- Problem -
Report how many lines below contain the word "SimpleImputer", giving the number and no other words.

(Extracted information Opens)

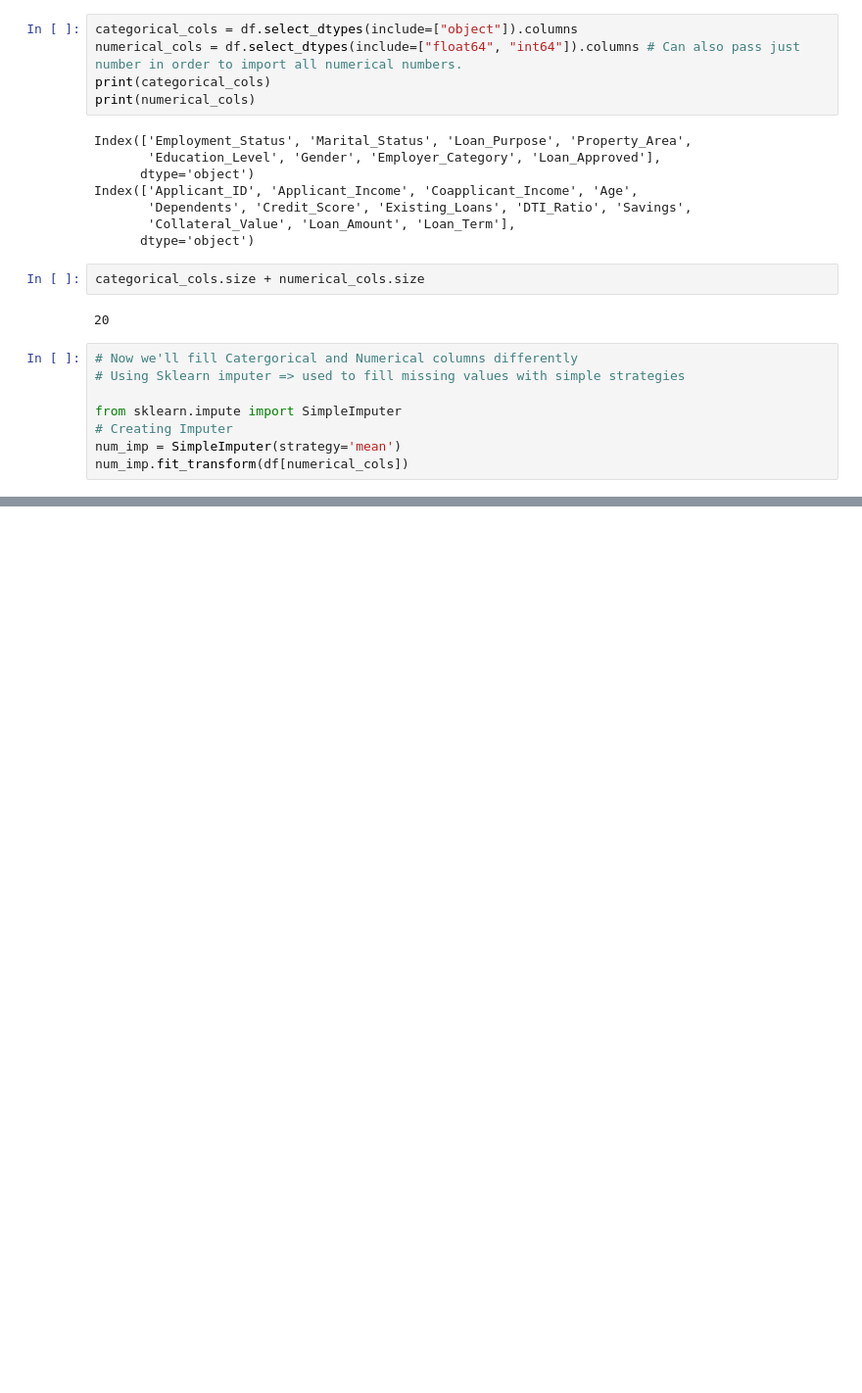
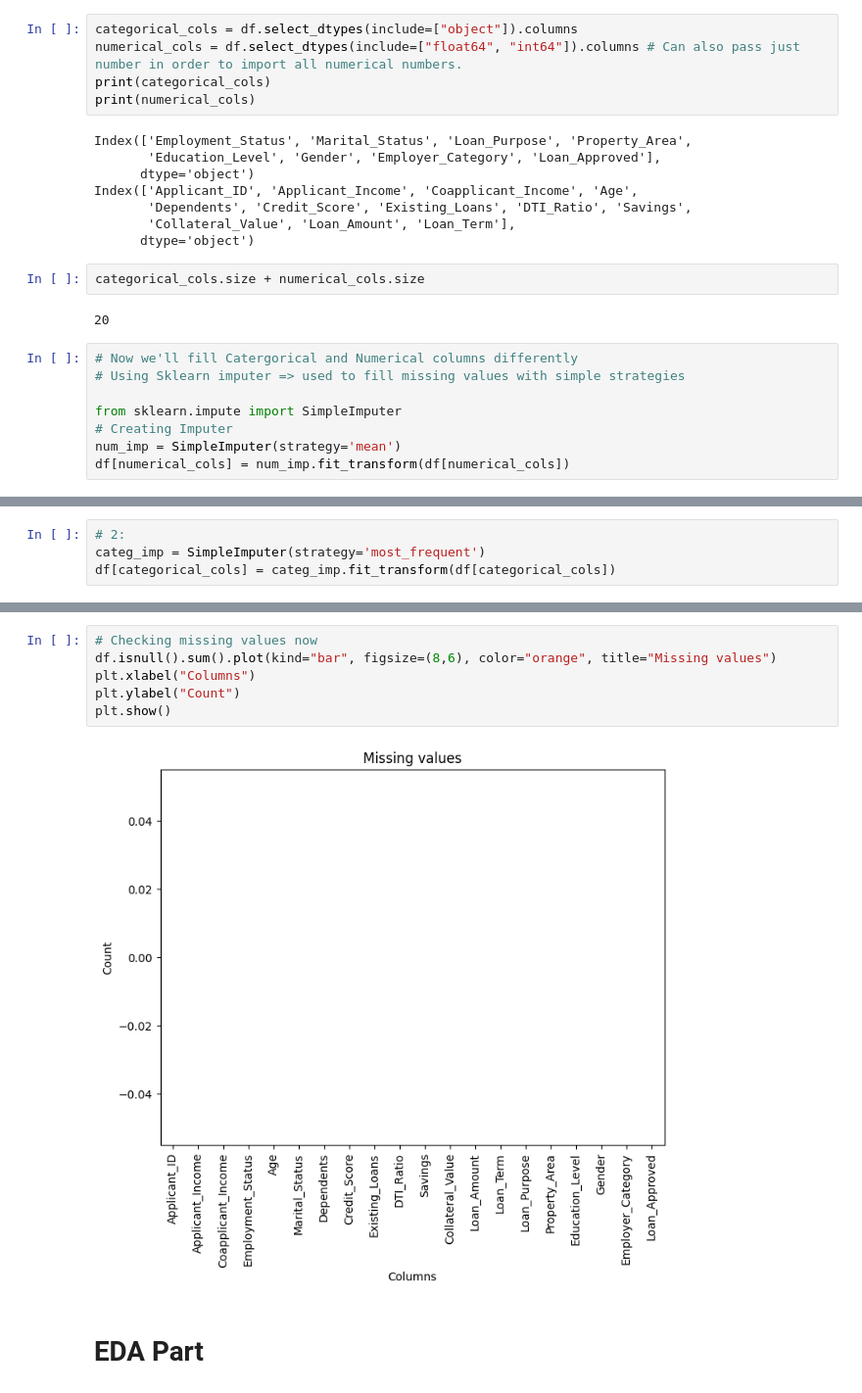
Before and after one commit to Vanshaj14Mohan/CreditWise-Loan-Approval-System, a Jupyter notebook: Files/main.ipynb, the cells around one changed output, grey strips where cells are left out. Shown at 98% size. Saved outputs shown, nothing was run; the diff lists cells and outputs as text; blank space fills up the shorter version.

```diff
--- a/Files/main.ipynb
+++ b/Files/main.ipynb
@@ -171,4 +171,4 @@ categorical_cols.size + numerical_cols.size
 from sklearn.impute import SimpleImputer
 # Creating Imputer
 num_imp = SimpleImputer(strategy='mean')
-num_imp.fit_transform(df[numerical_cols])
+df[numerical_cols] = num_imp.fit_transform(df[numerical_cols])
@@ -188,0 +189,4 @@ array([[1.0000e+00, 1.7795e+04, 1.3870e+03, ..., 4.5638e+04, 1.6619e+04,
+# %%
+# 2:
+categ_imp = SimpleImputer(strategy='most_frequent')
+df[categorical_cols] = categ_imp.fit_transform(df[categorical_cols])
@@ -188,0 +207,10 @@ array([[1.0000e+00, 1.7795e+04, 1.3870e+03, ..., 4.5638e+04, 1.6619e+04,
+# %%
+# Checking missing values now
+df.isnull().sum().plot(kind="bar", figsize=(8,6), color="orange", title="Missing values")
+plt.xlabel("Columns")
+plt.ylabel("Count")
+plt.show()
+# %% [output]
+[figure, added]
+# %% [markdown]
+# EDA Part
```
Also changed, not shown: parts of 3 cells of this notebook.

(Extracted information Closes)

- Problem solution -
3